- Plain text [excluding paratexts] (TXT - 11K / ZIP - 5.4K)
Facsimile (Source Edition)
(Page images digitized from a copy in the Bodleian Library [(OC) 280 o.791].)
- Image #1 (JPEG - 6.2M)
- Image #2 (JPEG - 6.5M)
- Image #3 (JPEG - 6.7M)
- Image #4 (JPEG - 6.8M)
- Image #5 (JPEG - 6.5M)
- Image #6 (JPEG - 7.1M)
- Image #7 (JPEG - 6.6M)
- Image #8 (JPEG - 6.6M)
- Image #9 (JPEG - 6.3M)
All Images (PDF - 13M)
About this text
Author: Benjamin Hutchinson
Genres: heroic couplet; prospect poem / topographical poem
References: DMI 32634
Text view / Document view
Pearch, G. A collection of poems in four volumes. By several hands. Vol. IV. [The second edition]. London: printed for G. Pearch, 1770, pp. 65-73. 4v. ; 8⁰. (ESTC T116245; DMI 1137; OTA K093079.004) (Page images digitized from a copy in the Bodleian Library [(OC) 280 o.791].)

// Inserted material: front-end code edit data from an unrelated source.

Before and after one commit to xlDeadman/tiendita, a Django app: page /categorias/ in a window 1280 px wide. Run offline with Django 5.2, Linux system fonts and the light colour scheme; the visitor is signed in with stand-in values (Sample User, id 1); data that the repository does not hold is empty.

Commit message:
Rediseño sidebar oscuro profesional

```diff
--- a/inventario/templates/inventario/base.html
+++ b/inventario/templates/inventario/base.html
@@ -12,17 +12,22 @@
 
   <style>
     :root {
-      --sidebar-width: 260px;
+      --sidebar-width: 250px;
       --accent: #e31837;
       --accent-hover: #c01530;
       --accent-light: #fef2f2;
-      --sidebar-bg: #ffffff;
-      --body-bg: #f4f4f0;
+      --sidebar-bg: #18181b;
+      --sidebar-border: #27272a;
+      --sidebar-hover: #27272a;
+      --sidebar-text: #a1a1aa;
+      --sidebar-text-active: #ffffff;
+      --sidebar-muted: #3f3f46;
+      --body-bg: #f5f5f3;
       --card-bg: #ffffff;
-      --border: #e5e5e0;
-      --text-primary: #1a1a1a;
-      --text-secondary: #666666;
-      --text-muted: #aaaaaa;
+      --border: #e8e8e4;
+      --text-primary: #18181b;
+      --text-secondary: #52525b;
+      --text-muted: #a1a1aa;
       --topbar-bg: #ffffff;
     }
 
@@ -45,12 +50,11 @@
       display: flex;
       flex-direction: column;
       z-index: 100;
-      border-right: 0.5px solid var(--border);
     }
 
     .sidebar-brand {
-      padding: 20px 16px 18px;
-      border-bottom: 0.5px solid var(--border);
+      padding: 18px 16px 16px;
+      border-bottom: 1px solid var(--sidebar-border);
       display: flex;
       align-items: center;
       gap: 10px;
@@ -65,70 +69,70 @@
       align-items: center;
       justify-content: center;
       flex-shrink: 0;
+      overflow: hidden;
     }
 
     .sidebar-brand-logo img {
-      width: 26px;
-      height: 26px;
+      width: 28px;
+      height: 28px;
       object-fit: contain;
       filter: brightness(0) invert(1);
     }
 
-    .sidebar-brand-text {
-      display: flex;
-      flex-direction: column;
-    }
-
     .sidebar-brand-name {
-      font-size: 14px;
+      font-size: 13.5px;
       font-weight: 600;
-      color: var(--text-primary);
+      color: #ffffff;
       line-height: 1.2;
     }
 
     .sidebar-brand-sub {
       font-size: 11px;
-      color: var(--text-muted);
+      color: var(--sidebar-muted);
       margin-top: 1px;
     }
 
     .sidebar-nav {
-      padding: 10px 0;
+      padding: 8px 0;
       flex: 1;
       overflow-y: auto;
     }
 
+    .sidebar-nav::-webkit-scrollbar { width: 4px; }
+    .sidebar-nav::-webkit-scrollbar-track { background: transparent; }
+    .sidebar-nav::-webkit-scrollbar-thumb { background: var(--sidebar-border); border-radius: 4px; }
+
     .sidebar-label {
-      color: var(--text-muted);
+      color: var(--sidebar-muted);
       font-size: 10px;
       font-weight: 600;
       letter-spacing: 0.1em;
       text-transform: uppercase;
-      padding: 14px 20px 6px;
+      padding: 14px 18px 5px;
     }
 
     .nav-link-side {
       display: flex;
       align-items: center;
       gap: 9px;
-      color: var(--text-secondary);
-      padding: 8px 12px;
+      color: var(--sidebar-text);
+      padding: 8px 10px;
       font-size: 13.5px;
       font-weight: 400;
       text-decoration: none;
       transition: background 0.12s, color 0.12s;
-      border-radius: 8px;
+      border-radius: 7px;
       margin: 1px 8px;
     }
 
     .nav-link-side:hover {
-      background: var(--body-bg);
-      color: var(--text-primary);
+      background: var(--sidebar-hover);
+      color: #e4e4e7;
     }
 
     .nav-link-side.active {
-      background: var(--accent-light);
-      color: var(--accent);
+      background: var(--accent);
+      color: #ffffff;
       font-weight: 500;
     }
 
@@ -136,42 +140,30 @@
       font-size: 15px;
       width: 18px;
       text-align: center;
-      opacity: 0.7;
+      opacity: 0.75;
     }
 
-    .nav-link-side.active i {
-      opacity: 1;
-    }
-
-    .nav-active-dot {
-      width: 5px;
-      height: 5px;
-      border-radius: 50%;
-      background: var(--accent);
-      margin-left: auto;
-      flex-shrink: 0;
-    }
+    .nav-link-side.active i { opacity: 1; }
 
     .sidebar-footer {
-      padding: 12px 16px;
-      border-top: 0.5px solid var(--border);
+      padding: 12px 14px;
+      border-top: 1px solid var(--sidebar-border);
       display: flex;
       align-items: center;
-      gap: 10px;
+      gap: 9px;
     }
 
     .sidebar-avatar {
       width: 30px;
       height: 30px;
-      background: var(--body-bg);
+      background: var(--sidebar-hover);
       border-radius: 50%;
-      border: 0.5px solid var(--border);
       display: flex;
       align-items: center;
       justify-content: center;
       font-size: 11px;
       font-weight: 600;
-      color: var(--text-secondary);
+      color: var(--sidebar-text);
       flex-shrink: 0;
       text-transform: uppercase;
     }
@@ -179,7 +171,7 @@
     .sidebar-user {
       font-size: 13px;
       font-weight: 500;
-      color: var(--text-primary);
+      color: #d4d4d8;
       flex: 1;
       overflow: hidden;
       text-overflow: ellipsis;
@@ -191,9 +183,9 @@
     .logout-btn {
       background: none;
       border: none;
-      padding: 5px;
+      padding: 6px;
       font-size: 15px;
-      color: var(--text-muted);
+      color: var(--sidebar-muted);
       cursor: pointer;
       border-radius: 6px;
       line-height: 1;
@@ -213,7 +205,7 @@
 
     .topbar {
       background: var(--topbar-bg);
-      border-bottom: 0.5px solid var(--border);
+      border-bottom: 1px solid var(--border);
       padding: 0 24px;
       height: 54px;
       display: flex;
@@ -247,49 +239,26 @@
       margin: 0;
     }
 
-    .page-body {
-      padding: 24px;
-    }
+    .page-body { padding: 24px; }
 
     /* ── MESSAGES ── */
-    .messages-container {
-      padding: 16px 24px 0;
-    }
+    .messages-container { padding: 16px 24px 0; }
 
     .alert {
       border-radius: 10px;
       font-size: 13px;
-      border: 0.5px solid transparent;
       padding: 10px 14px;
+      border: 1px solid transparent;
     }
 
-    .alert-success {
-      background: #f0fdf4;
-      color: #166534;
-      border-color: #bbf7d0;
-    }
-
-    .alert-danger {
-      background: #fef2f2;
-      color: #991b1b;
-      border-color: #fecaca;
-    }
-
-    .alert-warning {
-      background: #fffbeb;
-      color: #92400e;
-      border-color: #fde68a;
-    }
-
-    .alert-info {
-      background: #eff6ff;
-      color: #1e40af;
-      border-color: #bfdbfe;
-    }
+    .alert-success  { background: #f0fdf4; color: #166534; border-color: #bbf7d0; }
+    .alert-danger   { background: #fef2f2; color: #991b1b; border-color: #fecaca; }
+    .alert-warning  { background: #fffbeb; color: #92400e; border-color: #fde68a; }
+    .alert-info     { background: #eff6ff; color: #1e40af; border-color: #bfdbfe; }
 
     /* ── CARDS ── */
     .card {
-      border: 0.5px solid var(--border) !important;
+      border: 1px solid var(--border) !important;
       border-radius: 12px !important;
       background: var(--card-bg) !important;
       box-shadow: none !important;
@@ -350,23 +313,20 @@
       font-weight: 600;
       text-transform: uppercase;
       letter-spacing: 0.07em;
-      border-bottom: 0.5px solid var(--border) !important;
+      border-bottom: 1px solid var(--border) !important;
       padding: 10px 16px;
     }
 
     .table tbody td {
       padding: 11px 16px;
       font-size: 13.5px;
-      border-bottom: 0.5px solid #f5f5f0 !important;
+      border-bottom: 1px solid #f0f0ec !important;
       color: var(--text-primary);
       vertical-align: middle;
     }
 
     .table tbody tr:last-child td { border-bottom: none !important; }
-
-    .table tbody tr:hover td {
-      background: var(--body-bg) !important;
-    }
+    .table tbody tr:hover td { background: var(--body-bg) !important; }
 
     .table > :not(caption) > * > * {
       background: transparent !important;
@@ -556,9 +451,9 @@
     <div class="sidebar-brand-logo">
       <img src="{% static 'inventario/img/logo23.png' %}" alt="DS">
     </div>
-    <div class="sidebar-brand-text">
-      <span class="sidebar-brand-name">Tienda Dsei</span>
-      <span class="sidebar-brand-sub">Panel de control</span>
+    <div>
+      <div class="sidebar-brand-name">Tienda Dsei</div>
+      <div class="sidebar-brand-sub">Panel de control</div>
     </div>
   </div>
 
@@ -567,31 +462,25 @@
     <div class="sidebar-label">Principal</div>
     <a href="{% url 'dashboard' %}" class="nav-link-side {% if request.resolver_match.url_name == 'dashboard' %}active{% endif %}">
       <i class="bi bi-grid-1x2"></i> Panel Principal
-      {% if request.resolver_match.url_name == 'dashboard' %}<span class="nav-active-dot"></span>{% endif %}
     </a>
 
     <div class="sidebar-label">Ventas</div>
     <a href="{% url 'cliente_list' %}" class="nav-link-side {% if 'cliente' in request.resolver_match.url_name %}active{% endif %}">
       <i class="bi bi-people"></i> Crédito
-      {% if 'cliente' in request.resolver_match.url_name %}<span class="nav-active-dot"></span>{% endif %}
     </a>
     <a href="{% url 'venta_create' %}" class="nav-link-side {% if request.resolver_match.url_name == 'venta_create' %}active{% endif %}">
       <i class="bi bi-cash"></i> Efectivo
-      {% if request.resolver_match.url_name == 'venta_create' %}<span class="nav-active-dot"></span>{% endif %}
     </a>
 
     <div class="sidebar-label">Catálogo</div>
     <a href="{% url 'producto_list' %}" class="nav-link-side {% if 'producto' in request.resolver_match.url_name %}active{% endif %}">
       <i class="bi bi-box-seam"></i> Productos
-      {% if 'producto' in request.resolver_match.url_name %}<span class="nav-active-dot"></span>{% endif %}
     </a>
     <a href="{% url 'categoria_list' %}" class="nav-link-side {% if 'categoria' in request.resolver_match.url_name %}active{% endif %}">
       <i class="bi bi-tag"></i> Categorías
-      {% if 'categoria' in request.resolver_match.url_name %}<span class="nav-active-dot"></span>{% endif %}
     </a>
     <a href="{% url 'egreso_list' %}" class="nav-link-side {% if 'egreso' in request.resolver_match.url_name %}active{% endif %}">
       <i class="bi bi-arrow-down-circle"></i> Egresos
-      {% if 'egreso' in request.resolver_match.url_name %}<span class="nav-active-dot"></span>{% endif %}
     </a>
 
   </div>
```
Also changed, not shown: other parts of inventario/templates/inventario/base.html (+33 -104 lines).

The text has been typographically modernized, but without any silent modernization of spelling, capitalization, or punctuation. The source of the text is given and all editorial interventions have been recorded in textual notes. Based on the electronic text originally produced by the TCP project, this ECPA text has been edited to conform to the recommendations found in Level 5 of the Best Practices for TEI in Libraries version 4.0.0.